Mathew J. White continued playing in Baltimore's 10th Ward into the 1930's, notably at gatherings in private homes. He and a daughter played for Irish dance gatherings held at the Byrnes home on Valley Street and the Keane home on Forrest St.
Andy Donnelan also played flute, and John Hanberry the mouth organ. Accordion and banjo players also participated in these events.
Mathew J. White passed away on February 23, 1940. His family remembered him at a Requiem Mass held on St. Patrick's Day, 1941 at St. John the Evangelist Catholic Church.
These early performers of traditional Irish music, along with the dancers that gathered while they performed, were an integral part of the development of Irish culture in one of America’s most vibrant immigration centers.
More research needs to be done to understand the flow of the tradition into the present day, but the role of early musicians such as Larry Ward, Mathew J. White and John P. McGowan served to enrich the cultural life of many of our ancestors, who brought their best Irish traditions to our beloved Baltimore.
Our Museum is so thankful for the musicians who continue performing in the Irish tradition. My, how things have changed; a city with just a few Irish fiddlers among them now has hundreds of musicians just a phone call or text message away.
We estimate that at least 50 musicians have performed at a Museum event during the last 10 years, including those who have performed at our Gala events and at three fantastic Heritage Investment Grant Events in 2019 (see photos). What a joy it has been; let’s do it again real soon, once this pandemic is done running the show.
Are you one that enjoys traditional Irish Music? Song titles that were performed by these earlier musicians are scattered through this writing, and can be enjoyed via YouTube or other music streaming services. Here are some more songs that were played in Baltimore’s early days, and just might be worth a listen today:

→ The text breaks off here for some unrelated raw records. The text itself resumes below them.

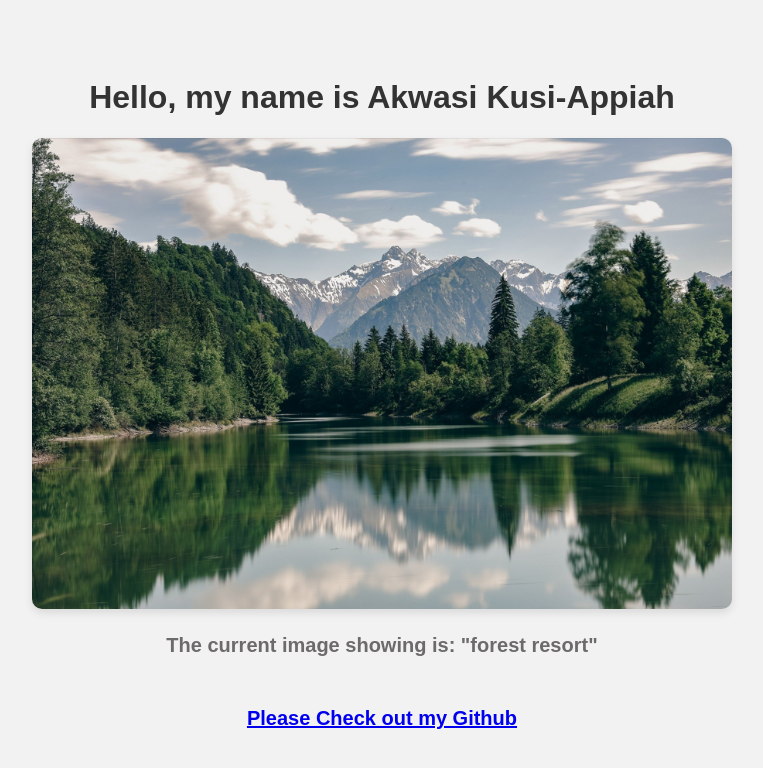
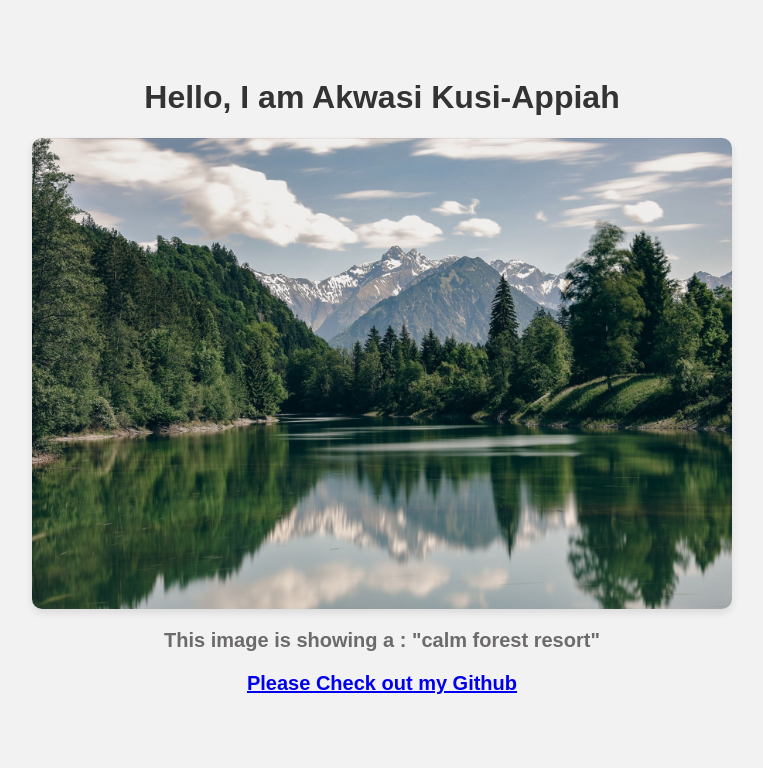
Before and after one commit to akusi-appiah/aws-wk4-ecr-pipeline-app, a website: page public/index.html in a window 1280 px wide. Shown: the whole page, without its empty margins (258-1021 px from the left). Drawn offline with Linux system fonts and the light colour scheme.

Commit message:
fixed image views

```diff
--- a/public/index.html
+++ b/public/index.html
@@ -7,16 +7,16 @@
         <link rel="stylesheet" href="/style.css" />
     </head>
     <body>
-        <h1>Hello, my name is Akwasi Kusi-Appiah</h1>
+        <h1>Hello, I am Akwasi Kusi-Appiah</h1>
         <div class="image-container">
             <img id="rotatingImage" src="images/dawn country side.png" alt="Rotating Scenes">
-            <span>The current image showing is: "<span id="imageDescription">dawn country side</span>"</span>
+            <span>This image is showing a : "<span id="imageDescription">morning at a country side</span>"</span>
         </div>
         <p class="github-link"><a href="https://github.com/akusi-appiah/wk3-beanstalk-app">Please Check out my Github</a></p>
 
         <script>
             const images = ['dawn country side.png', 'forest resort.png', 'natural mountaneous scene.png', 'river side view.png', 'rocky sea view.png'];
-            const descriptions = ['dawn country side', 'forest resort', 'natural mountaneous scene', 'river side view', 'rocky sea view'];
+            const descriptions = ['morning at a country side', 'calm forest resort', 'natural mountaneous scene', 'river side view', 'refreshing rocky sea view'];
             let index = 0;
             setInterval(() => {
             index = (index + 1) % images.length;
--- a/public/style.css
+++ b/public/style.css
@@ -26,14 +26,14 @@ img {
 }
 
 .image-container span{
-    margin-top: 25px;
+    margin-top: 20px;
     font-size: 20px;
     color: #6d6a6a;
     font-weight: 900;
 }
 
 .github-link {
-    margin-top: 50px;
+    margin-top: 20px;
     font-size: 20px;
     color: #157886;
     font-weight: 900;
```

The Star of Munster
The Pigeon on the Gate
The Salamanca Reel
The Soldier’s Joy
The Top of Cork Road
We also thank those who contributed to this article:
Emerald Isle Club

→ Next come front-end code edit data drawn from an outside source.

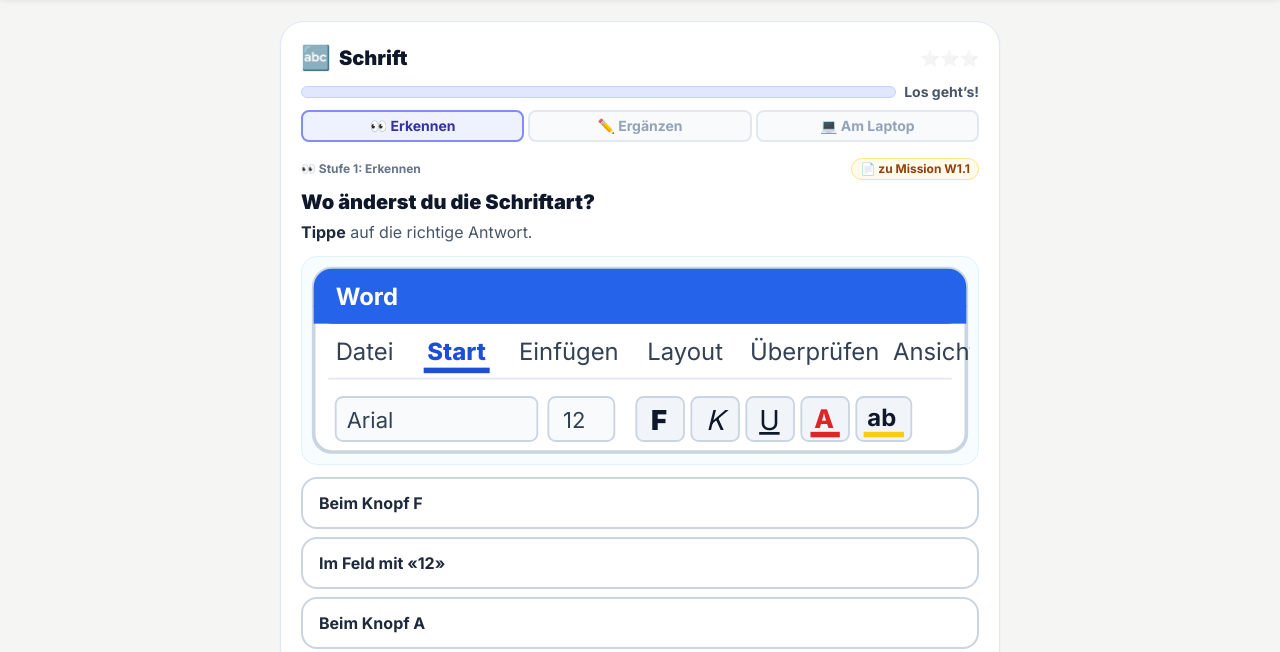
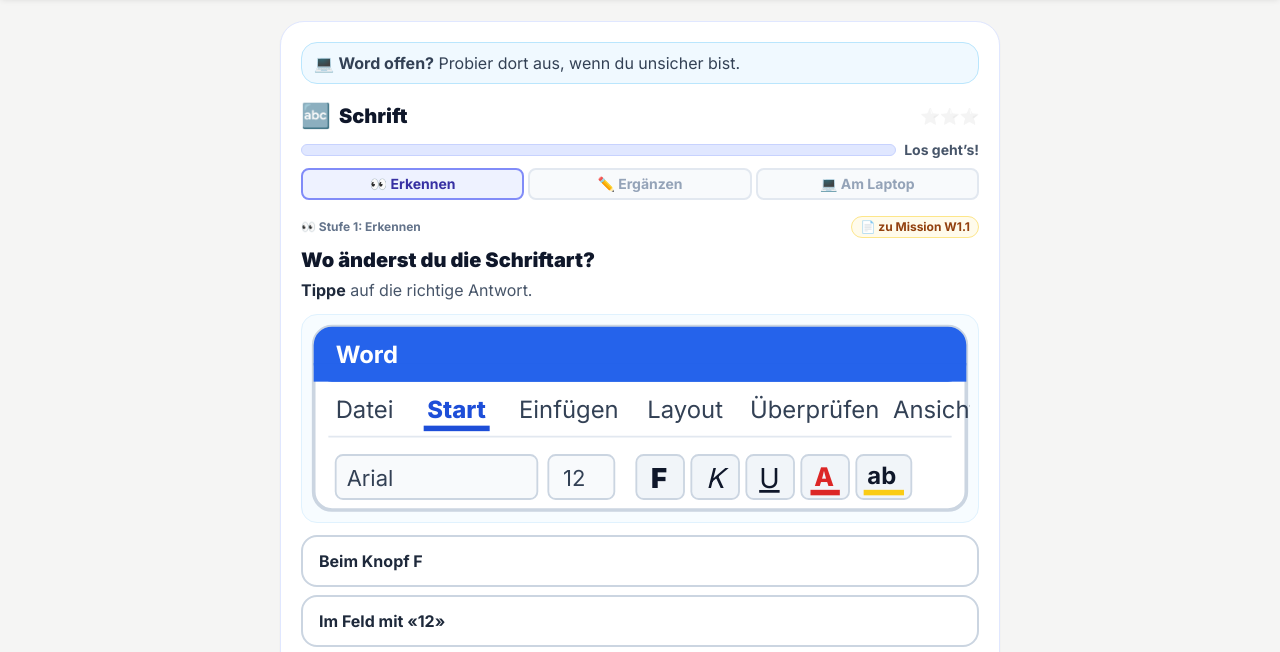
Before and after one commit to rohnerbuchental/Schule-Buchental, a plain HTML site: page Informatik Word-Fuehrerschein.html in a window 1280 px wide. Both pictures are taken after a click on the button 457 px from the left and 641 px from the top of the page. Shown: the part 127-779 px from the top of the page. Drawn offline with nearby package versions, Linux system fonts and the light colour scheme.

Commit message:
Word-Führerschein: Hinweis, Word beim Lösen offen zu haben
Co-Authored-By: Claude Opus 5.5 <noreply@anthropic.com>
Claude-Session: https://claude.ai/code/session_01DxcwozY8YnNsB45PjCnVcF

```diff
--- a/Informatik Word-Fuehrerschein.html
+++ b/Informatik Word-Fuehrerschein.html
@@ -75,7 +75,7 @@
     <div id="view-home" class="view space-y-4">
       <section class="bg-white rounded-3xl p-5 shadow-sm border border-indigo-100">
         <h2 class="text-xl font-black text-slate-900"><span data-l="de">Dein Word-Führerschein 📝</span></h2>
-        <p class="text-base text-slate-600 mt-1" data-l="de">7 Teile, einer pro Lektion, immer in der <b>Word-App</b>. Fehler sind okay: Die Aufgabe kommt später nochmals.</p>
+        <p class="text-base text-slate-600 mt-1" data-l="de">7 Teile, einer pro Lektion. <b>Mach zuerst Word auf</b> und lass es offen: Dort probierst du alles aus. Fehler sind okay: Die Aufgabe kommt später nochmals.</p>
         <!-- Kleine Animation zum Stoff (docs/didaktik.md 1c): ein Wort wird gestaltet (fett, grösser, Farbe, Textmarker) -->
         <div class="mt-3 flex items-center gap-3">
           <button type="button" onclick="playAnim()" class="anim-btn shrink-0 w-28 rounded-2xl bg-sky-50 border border-sky-100 overflow-hidden" aria-label="Antippen: ein Wort gestalten">
@@ -101,6 +101,7 @@
     <!-- Teil W1 «Schrift» -->
     <section id="view-k1" class="view hidden space-y-4">
       <div id="card-k1" class="bg-white rounded-3xl p-4 sm:p-5 shadow-sm border border-indigo-100 space-y-4">
+        <div class="rounded-2xl bg-sky-50 border border-sky-200 px-3 py-2 text-base text-slate-700">💻 <b>Word offen?</b> Probier dort aus, wenn du unsicher bist.</div>
         <div id="head-k1"></div>
         <div id="body-k1"></div>
       </div>
@@ -123,6 +124,7 @@
     <!-- Teil W2 «Absatz» -->
     <section id="view-k2" class="view hidden space-y-4">
       <div id="card-k2" class="bg-white rounded-3xl p-4 sm:p-5 shadow-sm border border-indigo-100 space-y-4">
+        <div class="rounded-2xl bg-sky-50 border border-sky-200 px-3 py-2 text-base text-slate-700">💻 <b>Word offen?</b> Probier dort aus, wenn du unsicher bist.</div>
         <div id="head-k2"></div>
         <div id="body-k2"></div>
       </div>
@@ -142,6 +144,7 @@
     <!-- Teil W3 «Überschriften» -->
     <section id="view-k3" class="view hidden space-y-4">
       <div id="card-k3" class="bg-white rounded-3xl p-4 sm:p-5 shadow-sm border border-indigo-100 space-y-4">
+        <div class="rounded-2xl bg-sky-50 border border-sky-200 px-3 py-2 text-base text-slate-700">💻 <b>Word offen?</b> Probier dort aus, wenn du unsicher bist.</div>
         <div id="head-k3"></div>
         <div id="body-k3"></div>
       </div>
@@ -160,6 +163,7 @@
     <!-- Teil W4 «Bearbeiten & Prüfen» -->
     <section id="view-k4" class="view hidden space-y-4">
       <div id="card-k4" class="bg-white rounded-3xl p-4 sm:p-5 shadow-sm border border-indigo-100 space-y-4">
+        <div class="rounded-2xl bg-sky-50 border border-sky-200 px-3 py-2 text-base text-slate-700">💻 <b>Word offen?</b> Probier dort aus, wenn du unsicher bist.</div>
         <div id="head-k4"></div>
         <div id="body-k4"></div>
       </div>
@@ -180,6 +184,7 @@
     <!-- Teil W5 «Bild» -->
     <section id="view-k5" class="view hidden space-y-4">
       <div id="card-k5" class="bg-white rounded-3xl p-4 sm:p-5 shadow-sm border border-indigo-100 space-y-4">
+        <div class="rounded-2xl bg-sky-50 border border-sky-200 px-3 py-2 text-base text-slate-700">💻 <b>Word offen?</b> Probier dort aus, wenn du unsicher bist.</div>
         <div id="head-k5"></div>
         <div id="body-k5"></div>
       </div>
@@ -199,6 +204,7 @@
     <!-- Teil W6 «Tabelle» -->
     <section id="view-k6" class="view hidden space-y-4">
       <div id="card-k6" class="bg-white rounded-3xl p-4 sm:p-5 shadow-sm border border-indigo-100 space-y-4">
+        <div class="rounded-2xl bg-sky-50 border border-sky-200 px-3 py-2 text-base text-slate-700">💻 <b>Word offen?</b> Probier dort aus, wenn du unsicher bist.</div>
         <div id="head-k6"></div>
         <div id="body-k6"></div>
       </div>
@@ -218,6 +224,7 @@
     <!-- Teil W7 «Seite & Abgabe» -->
     <section id="view-k7" class="view hidden space-y-4">
       <div id="card-k7" class="bg-white rounded-3xl p-4 sm:p-5 shadow-sm border border-indigo-100 space-y-4">
+        <div class="rounded-2xl bg-sky-50 border border-sky-200 px-3 py-2 text-base text-slate-700">💻 <b>Word offen?</b> Probier dort aus, wenn du unsicher bist.</div>
         <div id="head-k7"></div>
         <div id="body-k7"></div>
       </div>
@@ -380,8 +387,8 @@
       { id: 'k7', emoji: '📄', title: 'Seite & Abgabe', lz: 'Lektion W7', nrs: 'W7.1–W7.4', sub: 'Querformat, Seitenränder, Kopf- und Fusszeile, PDF' }
     ];
     const STAGES = [
-      { icon: '👀', label: 'Erkennen', intro: 'Du wählst aus.' },
-      { icon: '✏️', label: 'Ergänzen', intro: 'Jetzt baust du die Reihenfolge, ordnest zu oder schreibst ein Wort. Es gibt Hilfe.' },
+      { icon: '👀', label: 'Erkennen', intro: 'Du wählst aus. 💻 Mach <b>Word</b> daneben auf: Dort kannst du jederzeit ausprobieren und nachschauen.' },
+      { icon: '✏️', label: 'Ergänzen', intro: 'Jetzt baust du die Reihenfolge, ordnest zu oder schreibst ein Wort. Probier es in Word aus, wenn du unsicher bist. Es gibt Hilfe.' },
       { icon: '💻', label: 'Am Laptop', intro: 'Jetzt machst du es selber in Word. Hake jeden Schritt ab.' }
     ];
     // Speichern (Wunsch Lehrperson 25.11.2026): in Teams im eigenen Ordner «Aufgabenbearbeitung» arbeiten, guter Name (Fach_Thema), oft Ctrl + S,
```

Larry Smith (in loving memory)
McGowan, Menefee and Kurth families
Timothy McCusker and Family
The Many Traditional Irish Musicians of Maryland